Editor's note: With its latest Best Theatre win in 2007, Neptune was elevated to the Best of Halifax Hall of Fame. Two-thousand and seven was the most successful year in the 44-year history of Neptune Theatre in terms of bums-on-seats. More people took in a Neptune show than ever before. These days, with so many different ways we can spend our entertainment dollars, that's saying something.
Ron Ulrich came aboard the good ship Neptune in May of 2000, to a theatre company with an accumulated deficit of close to $3.8 million. "Paying down a debt load that size is enormous. The constraints in the early years were substantial," he says.
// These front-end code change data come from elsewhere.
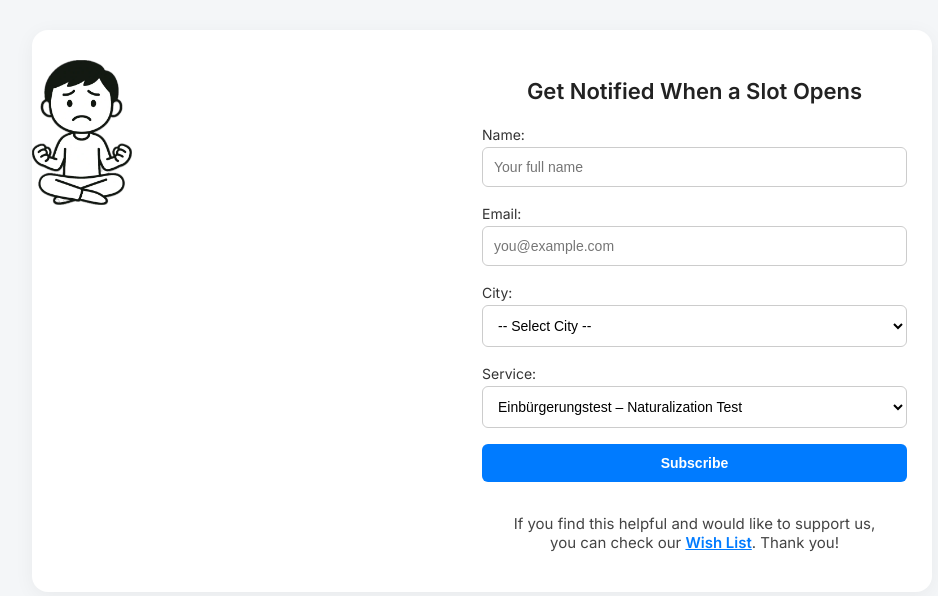
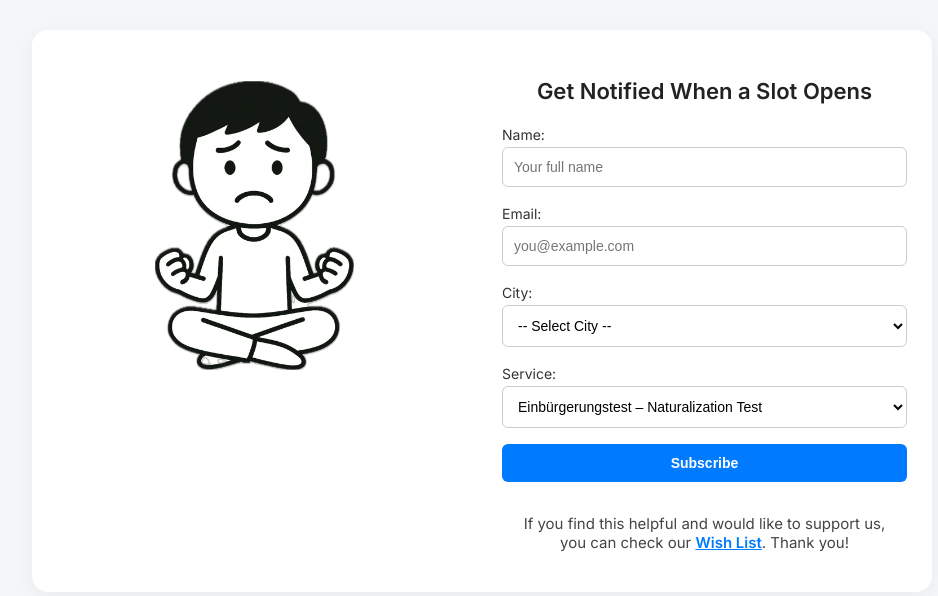
Before and after one commit to hossys/termin-checker, a Flask app: page / in a window 1280 px wide. Shown: the top 596 px of the page, without its empty margins (158-1096 px from the left). Run offline with Flask 3, Linux system fonts and the light colour scheme.

Commit message:
Update index.html

```diff
--- a/templates/index.html
+++ b/templates/index.html
@@ -1,10 +1,10 @@
 <!DOCTYPE html>
 <html lang="en">
 <head>
-  <meta charset="UTF-8" />
+  <meta charset="UTF-8">
   <title>Termin Notify</title>
-  <meta name="viewport" content="width=device-width, initial-scale=1.0" />
-  <link href="https://fonts.googleapis.com/css2?family=Inter:wght@400;600&display=swap" rel="stylesheet" />
+  <meta name="viewport" content="width=device-width, initial-scale=1.0">
+  <link href="https://fonts.googleapis.com/css2?family=Inter:wght@400;600&display=swap" rel="stylesheet">
   <style>
     * {
       box-sizing: border-box;
@@ -32,36 +32,33 @@
 
     .image-box {
       flex: 1;
+      background-color: #fff;
       display: flex;
       align-items: center;
       justify-content: center;
+      padding: 20px;
       position: relative;
-      height: 250px;
-      margin-top: 0;
-    }
-
-    @media (min-width: 769px) {
-      .image-box {
-        margin-top: 30px;
-      }
+      height: 360px;
     }
 
     .image-box img {
-      width: 100px;
-      height: auto;
       max-height: 100%;
+      width: auto;
       object-fit: contain;
       position: absolute;
       top: 0;
+      bottom: 0;
       left: 0;
-      transition: opacity 0.3s ease-in-out;
+      right: 0;
+      margin: auto;
       opacity: 0;
-      z-index: 1;
+      transition: opacity 0.6s ease-in-out;
     }
 
     .image-box img.active {
       opacity: 1;
       z-index: 2;
+      position: relative;
     }
 
     .form-box {
@@ -149,6 +146,12 @@
       opacity: 1;
     }
 
+    @media (min-width: 769px) {
+      .image-box {
+        padding-top: 51px;
+      }
+    }
+
     @media (max-width: 768px) {
       .container {
         flex-direction: column;
@@ -158,8 +161,12 @@
 
       .image-box {
         order: -1;
+        padding: 15px 20px 0;
         height: 180px;
-        margin-top: 0;
+      }
+
+      .image-box img {
+        max-height: 100%;
       }
 
       .form-box {
@@ -252,6 +259,7 @@
       const result = await response.json();
 
       form.style.display = 'none';
+
       document.getElementById('img-before').classList.remove('active');
       document.getElementById('img-after').classList.add('active');
 
```
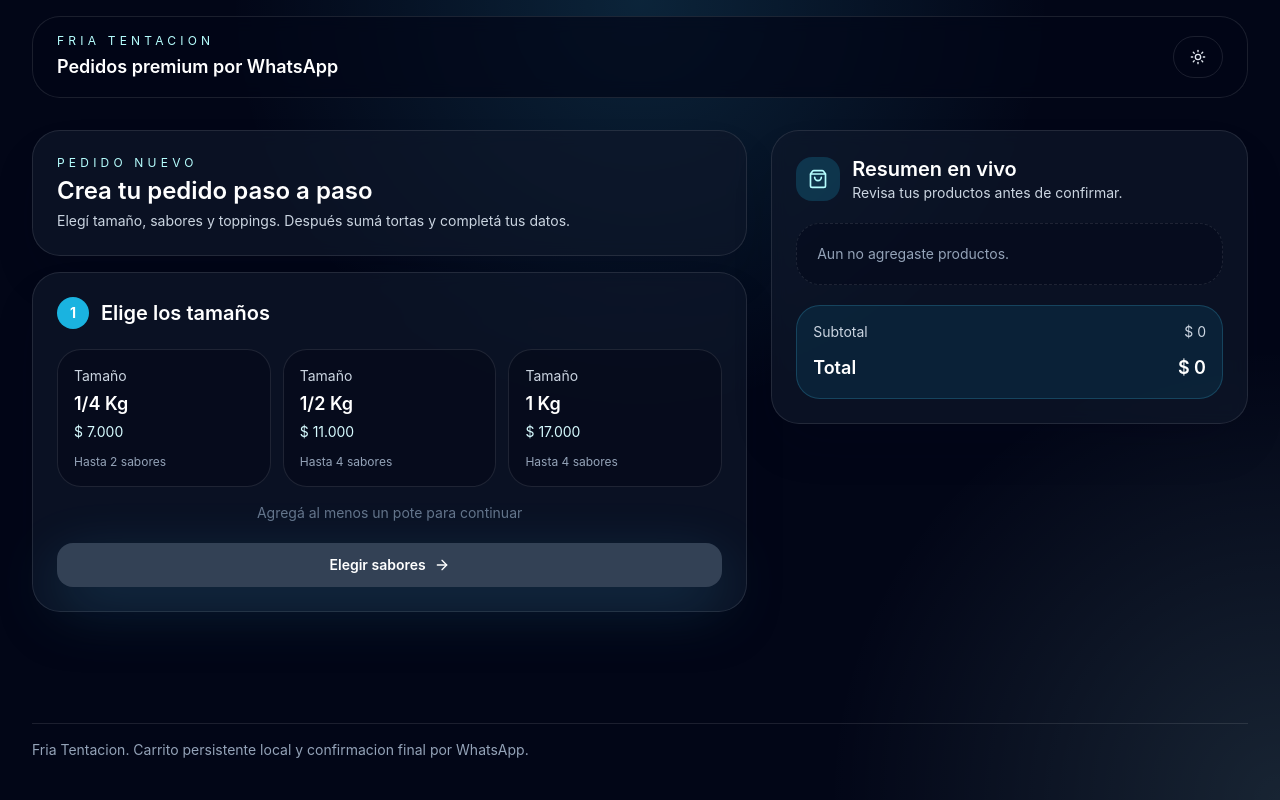
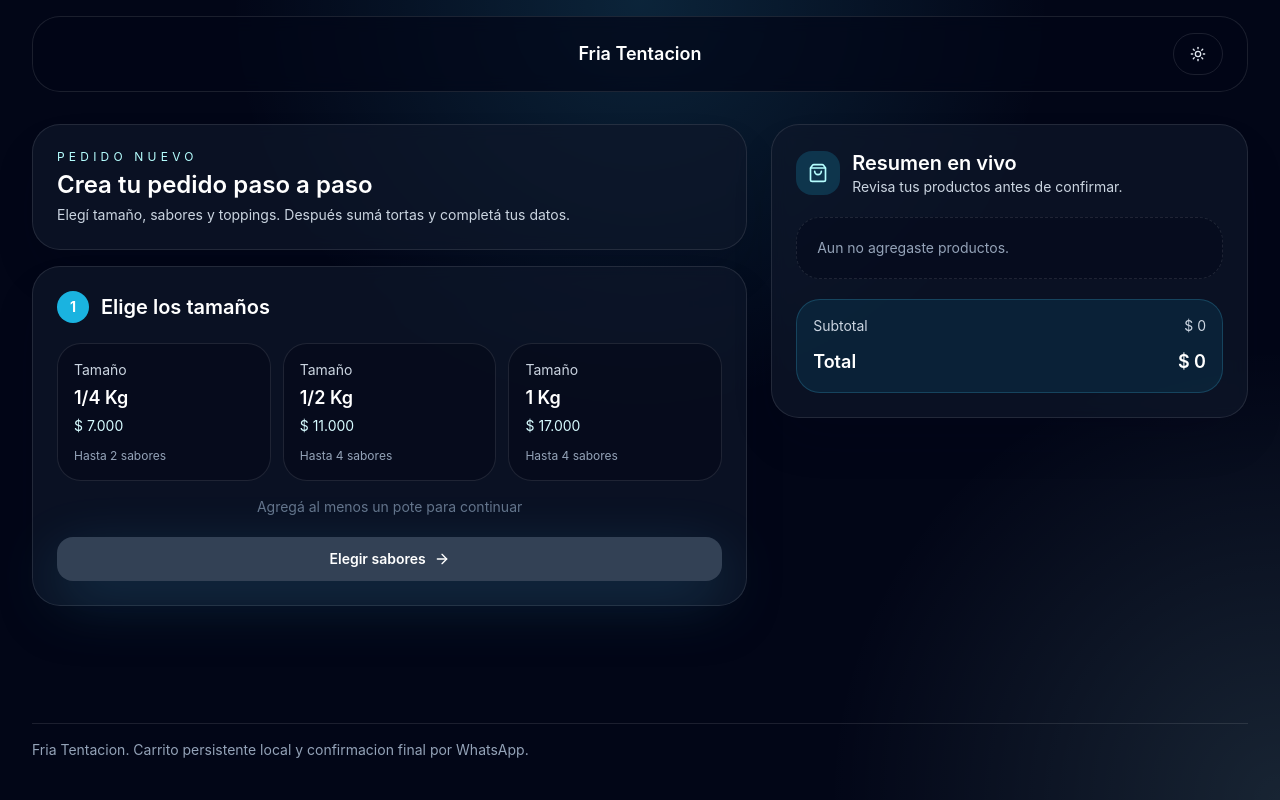
Before and after one commit to Julian-Correa/Fria-Tentacion-Proyect, a React (Vite) app: page /pedido in a window 1280 px wide. Built offline with nearby package versions, Linux system fonts and the light colour scheme.

Commit message:
fix: header solo Fria Tentacion centrado, sin subtitulo

```diff
--- a/src/layouts/AppShell.tsx
+++ b/src/layouts/AppShell.tsx
@@ -8,13 +8,12 @@ export const AppShell = ({ children }: PropsWithChildren) => (
   <div className="min-h-screen bg-white bg-aurora text-slate-950 dark:bg-slate-950 dark:text-slate-50">
     <div className="mx-auto flex min-h-screen w-full max-w-7xl flex-col px-4 pb-10 pt-4 sm:px-6 lg:px-8">
       <header className="mb-8 rounded-[28px] border border-slate-200 bg-white/70 px-4 py-4 backdrop-blur dark:border-white/10 dark:bg-slate-950/70 md:px-6">
-        <div className="flex items-center justify-between gap-4">
-          <Link to={ROUTES.order} className="space-y-1">
-            <p className="text-xs uppercase tracking-[0.35em] text-brand-500 dark:text-brand-200">Fria Tentacion</p>
-            <h1 className="text-lg font-semibold text-slate-900 dark:text-white">Pedidos premium por WhatsApp</h1>
+        <div className="flex items-center">
+          <div className="flex-1" />
+          <Link to={ROUTES.order}>
+            <p className="text-lg font-semibold text-slate-900 dark:text-white">Fria Tentacion</p>
           </Link>
-
-          <div className="flex items-center gap-2">
+          <div className="flex flex-1 items-center justify-end gap-2">
             <ThemeToggle />
           </div>
         </div>
```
Over the succeeding years, with some savvy programming and finding added sponsorship and support, they've been able to pay off virtually all of that debt. "Which is great," says Ulrich. "Better than great—it's wonderful."
The freedom gained from being out of the red means that, despite costs going up, the theatre has been able to try riskier works and strike up collaborations with other, younger theatre companies in town. Examples include working with 2b Theatre on shows such as last year's Soul Alone and more recently with Shahin Sayadi's OneLight Theatre, helping to create The Veil, the dramatic adaptation of Masoud Bahnoud's Iranian novel.
"For projects of that nature, paying off the debt has allowed us to expand a little bit to assist other companies working in the area," says Ulrich. "We were very lucky that Shahin was writing this new play based on an extraordinarily popular Iranian novel that no one in the English-speaking world, unless you read Farsi, would have ever heard about. And, at the same time, we worked with Mermaid Theatre because it's involved as well. You couldn't wish for anything better."
And the collaborations don't stop there: Ulrich says that in 2008, Neptune will be working with Tarragon Theatre in Toronto on something called "The South African Project," including South African thespians. It's a show being put together right now, to be workshopped in January. "If that gets ready we can bring it in next season as well. It's a chance to explore cultural values that we don't normally see. It's what we do in the studio anyway," says Ulrich.
He credits audiences in Halifax with the intelligence and perception to appreciate new things, so he can indulge his artistic and creative talents. "It means I can do projects such as The Vertical Hour, Frozen and The Syringa Tree that you can't do in certain other theatres in this country because the audience isn't ready for them," he says. "The ability to do projects like that and mix them in with much more popular projects like Beauty and the Beast or Oliver is really kind of neat."
Over the years, it's been the audience's interest in all kinds of material that has impressed Ulrich and he has strived to give them what they want. "We've been able to check out what our audience would accept...I mean, there's no point in doing something if nobody is going to come and see it. The only reason we present theatre is to excite people, to get people involved, to get the community involved.
"Lets use the example of Copenhagen. I mean, who the hell wants to go and see a play that's talking for two-and-a-half hours about the atomic bomb? Well, the theatre was full, man! It was awesome!"